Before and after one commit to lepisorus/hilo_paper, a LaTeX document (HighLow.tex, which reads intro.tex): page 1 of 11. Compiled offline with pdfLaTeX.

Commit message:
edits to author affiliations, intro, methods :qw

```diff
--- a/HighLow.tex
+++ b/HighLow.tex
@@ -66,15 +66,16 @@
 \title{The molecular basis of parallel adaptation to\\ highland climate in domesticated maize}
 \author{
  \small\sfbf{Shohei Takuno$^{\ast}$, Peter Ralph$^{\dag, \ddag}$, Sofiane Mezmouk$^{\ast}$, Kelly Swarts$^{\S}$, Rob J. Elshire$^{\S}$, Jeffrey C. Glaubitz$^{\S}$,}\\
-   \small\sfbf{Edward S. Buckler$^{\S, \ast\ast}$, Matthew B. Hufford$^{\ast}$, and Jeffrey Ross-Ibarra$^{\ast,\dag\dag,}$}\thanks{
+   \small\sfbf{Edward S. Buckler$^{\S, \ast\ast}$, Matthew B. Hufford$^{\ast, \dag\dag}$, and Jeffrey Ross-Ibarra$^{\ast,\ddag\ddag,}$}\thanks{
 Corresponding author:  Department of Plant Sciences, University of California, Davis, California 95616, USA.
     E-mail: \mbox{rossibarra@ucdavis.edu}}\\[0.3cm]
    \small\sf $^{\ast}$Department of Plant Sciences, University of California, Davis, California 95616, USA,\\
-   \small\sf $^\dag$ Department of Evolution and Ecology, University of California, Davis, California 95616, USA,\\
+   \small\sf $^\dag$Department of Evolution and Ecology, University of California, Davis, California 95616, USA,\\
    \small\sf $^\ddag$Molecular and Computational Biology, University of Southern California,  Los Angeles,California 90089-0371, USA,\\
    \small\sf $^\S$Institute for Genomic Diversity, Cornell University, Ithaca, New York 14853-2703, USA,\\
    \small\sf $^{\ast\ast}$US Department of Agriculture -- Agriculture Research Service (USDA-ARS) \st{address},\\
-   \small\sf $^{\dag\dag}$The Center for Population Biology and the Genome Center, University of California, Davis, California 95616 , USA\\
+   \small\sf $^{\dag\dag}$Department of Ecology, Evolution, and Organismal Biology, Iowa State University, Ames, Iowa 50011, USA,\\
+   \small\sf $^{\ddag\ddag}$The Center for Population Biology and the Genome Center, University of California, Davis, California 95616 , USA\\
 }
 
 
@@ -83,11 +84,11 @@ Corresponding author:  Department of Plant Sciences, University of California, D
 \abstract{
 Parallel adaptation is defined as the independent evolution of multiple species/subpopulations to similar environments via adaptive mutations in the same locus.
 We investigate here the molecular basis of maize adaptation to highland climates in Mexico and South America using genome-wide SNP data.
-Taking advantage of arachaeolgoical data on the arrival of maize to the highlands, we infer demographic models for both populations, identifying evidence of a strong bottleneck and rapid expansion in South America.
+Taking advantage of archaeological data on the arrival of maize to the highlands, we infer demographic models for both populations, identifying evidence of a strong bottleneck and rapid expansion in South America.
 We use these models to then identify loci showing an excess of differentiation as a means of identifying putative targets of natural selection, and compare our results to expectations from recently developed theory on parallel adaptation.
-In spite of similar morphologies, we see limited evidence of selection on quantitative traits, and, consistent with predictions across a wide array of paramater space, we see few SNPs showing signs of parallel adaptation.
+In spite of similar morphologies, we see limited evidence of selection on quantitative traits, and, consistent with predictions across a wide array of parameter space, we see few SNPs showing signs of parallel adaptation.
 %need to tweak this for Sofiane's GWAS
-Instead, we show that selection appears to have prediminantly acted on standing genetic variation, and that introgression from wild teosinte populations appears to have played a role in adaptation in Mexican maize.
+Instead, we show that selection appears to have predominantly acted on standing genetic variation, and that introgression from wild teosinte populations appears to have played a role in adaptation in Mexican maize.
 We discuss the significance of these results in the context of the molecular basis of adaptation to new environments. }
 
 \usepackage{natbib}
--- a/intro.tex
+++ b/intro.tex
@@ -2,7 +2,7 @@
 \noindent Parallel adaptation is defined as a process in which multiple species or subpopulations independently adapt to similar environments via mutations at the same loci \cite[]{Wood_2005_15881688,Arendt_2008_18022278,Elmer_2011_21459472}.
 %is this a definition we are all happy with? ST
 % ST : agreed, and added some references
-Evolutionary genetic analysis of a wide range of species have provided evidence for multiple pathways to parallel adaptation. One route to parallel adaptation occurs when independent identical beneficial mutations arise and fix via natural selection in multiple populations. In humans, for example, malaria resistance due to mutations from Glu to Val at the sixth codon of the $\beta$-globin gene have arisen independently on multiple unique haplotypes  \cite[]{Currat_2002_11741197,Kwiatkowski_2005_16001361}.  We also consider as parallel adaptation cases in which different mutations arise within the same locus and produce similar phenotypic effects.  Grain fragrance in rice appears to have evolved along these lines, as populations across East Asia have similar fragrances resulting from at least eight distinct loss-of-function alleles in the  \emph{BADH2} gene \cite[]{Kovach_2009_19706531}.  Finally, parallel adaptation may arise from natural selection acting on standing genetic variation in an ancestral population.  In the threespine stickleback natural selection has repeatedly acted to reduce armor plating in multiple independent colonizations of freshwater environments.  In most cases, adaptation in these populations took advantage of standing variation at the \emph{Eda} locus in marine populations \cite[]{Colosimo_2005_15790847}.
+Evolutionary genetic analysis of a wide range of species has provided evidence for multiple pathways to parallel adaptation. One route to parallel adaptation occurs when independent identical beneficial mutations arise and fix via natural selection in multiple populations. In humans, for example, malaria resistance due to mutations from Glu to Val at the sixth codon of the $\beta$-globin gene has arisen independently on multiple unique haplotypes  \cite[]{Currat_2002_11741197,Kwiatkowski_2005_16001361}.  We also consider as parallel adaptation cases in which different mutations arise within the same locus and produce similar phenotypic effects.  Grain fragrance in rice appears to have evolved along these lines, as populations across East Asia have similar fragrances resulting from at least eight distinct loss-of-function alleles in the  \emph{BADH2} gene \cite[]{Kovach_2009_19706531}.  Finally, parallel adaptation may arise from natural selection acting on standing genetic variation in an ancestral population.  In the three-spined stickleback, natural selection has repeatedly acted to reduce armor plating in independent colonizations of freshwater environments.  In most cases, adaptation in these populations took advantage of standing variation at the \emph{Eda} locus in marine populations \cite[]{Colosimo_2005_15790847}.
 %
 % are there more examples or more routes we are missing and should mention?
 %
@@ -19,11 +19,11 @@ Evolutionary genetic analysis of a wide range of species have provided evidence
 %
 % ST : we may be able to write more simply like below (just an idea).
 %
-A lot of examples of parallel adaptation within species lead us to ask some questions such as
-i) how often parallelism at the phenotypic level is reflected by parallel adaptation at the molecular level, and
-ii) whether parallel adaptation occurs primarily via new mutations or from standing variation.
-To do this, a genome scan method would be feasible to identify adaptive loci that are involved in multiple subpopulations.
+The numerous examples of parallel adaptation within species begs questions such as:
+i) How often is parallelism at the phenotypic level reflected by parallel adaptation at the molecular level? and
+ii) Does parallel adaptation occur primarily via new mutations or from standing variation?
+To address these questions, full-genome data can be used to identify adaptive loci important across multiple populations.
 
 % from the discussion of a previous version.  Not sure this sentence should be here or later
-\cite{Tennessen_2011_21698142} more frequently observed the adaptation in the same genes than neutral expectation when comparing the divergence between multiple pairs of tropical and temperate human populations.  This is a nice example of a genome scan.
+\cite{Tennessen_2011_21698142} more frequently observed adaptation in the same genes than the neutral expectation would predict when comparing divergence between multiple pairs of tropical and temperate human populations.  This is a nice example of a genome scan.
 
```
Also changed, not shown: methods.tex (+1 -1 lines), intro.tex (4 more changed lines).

=-=-=

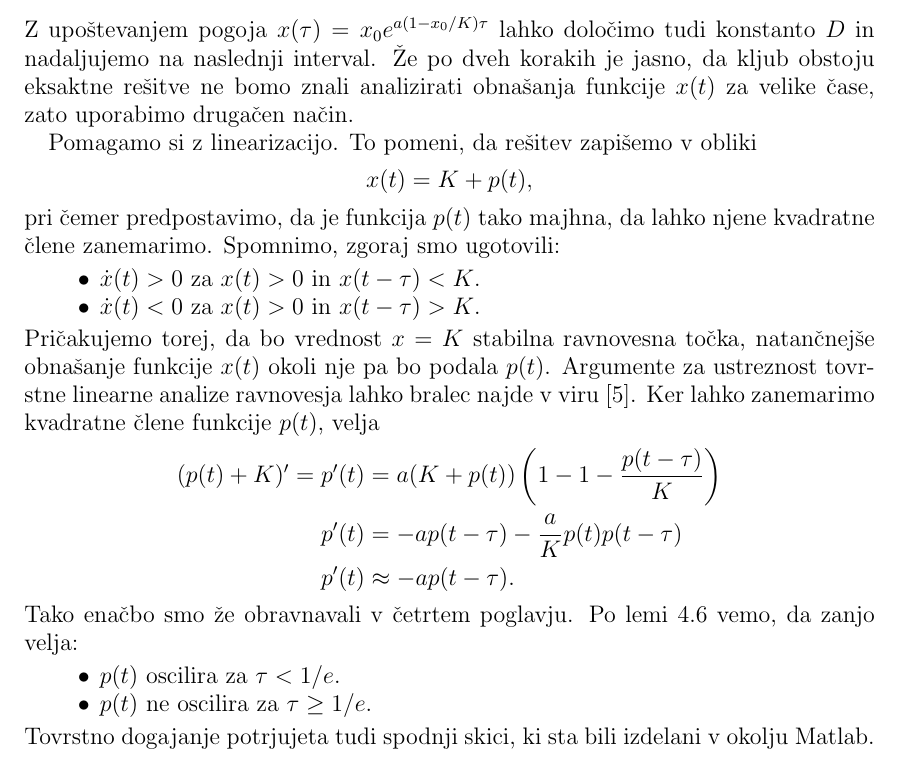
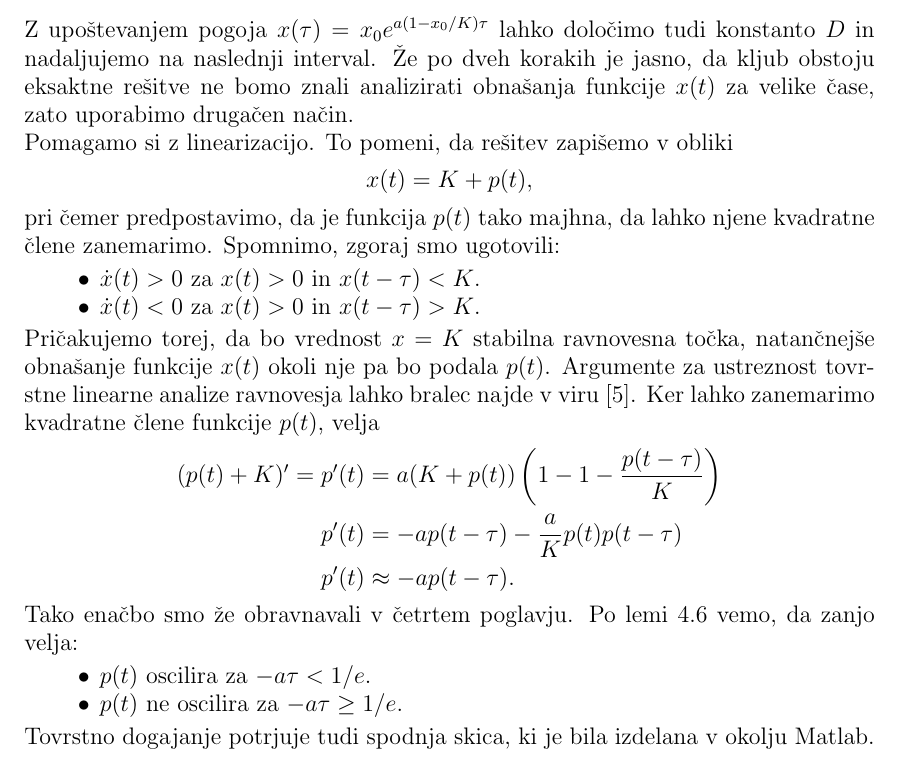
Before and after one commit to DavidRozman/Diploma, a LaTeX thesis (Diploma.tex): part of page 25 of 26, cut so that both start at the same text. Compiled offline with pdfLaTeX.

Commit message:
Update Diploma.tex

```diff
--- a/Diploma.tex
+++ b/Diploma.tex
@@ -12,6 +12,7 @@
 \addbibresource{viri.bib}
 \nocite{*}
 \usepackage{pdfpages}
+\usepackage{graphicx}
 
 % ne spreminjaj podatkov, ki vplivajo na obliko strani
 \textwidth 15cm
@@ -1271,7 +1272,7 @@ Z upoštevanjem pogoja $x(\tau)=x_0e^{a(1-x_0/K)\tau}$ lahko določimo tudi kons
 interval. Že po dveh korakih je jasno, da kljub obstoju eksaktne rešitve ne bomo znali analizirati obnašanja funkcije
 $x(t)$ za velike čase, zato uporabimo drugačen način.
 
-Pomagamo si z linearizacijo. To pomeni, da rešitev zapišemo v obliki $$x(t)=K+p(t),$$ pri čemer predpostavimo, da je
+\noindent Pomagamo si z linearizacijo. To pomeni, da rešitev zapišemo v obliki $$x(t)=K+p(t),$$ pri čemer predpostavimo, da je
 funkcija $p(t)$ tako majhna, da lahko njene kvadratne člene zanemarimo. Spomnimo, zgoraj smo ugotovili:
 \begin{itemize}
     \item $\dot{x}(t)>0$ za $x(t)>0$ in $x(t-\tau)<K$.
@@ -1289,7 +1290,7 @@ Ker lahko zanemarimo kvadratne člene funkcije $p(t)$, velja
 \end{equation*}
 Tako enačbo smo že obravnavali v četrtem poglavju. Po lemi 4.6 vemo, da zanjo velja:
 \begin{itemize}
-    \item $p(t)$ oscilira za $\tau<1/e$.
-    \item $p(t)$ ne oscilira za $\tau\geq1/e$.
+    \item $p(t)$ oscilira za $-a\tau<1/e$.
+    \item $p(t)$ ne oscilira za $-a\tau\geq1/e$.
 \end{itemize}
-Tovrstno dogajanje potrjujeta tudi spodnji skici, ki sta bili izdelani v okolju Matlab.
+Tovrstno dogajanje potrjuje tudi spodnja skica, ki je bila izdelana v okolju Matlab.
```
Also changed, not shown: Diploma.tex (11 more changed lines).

=-=-=

Directions for this task:
In the records above, some lines may contain the word "Jeffrey"; copy every one of them.

Response area:
  \small\sfbf{Shohei Takuno$^{\ast}$, Peter Ralph$^{\dag, \ddag}$, Sofiane Mezmouk$^{\ast}$, Kelly Swarts$^{\S}$, Rob J. Elshire$^{\S}$, Jeffrey C. Glaubitz$^{\S}$,}\\
-   \small\sfbf{Edward S. Buckler$^{\S, \ast\ast}$, Matthew B. Hufford$^{\ast}$, and Jeffrey Ross-Ibarra$^{\ast,\dag\dag,}$}\thanks{
+   \small\sfbf{Edward S. Buckler$^{\S, \ast\ast}$, Matthew B. Hufford$^{\ast, \dag\dag}$, and Jeffrey Ross-Ibarra$^{\ast,\ddag\ddag,}$}\thanks{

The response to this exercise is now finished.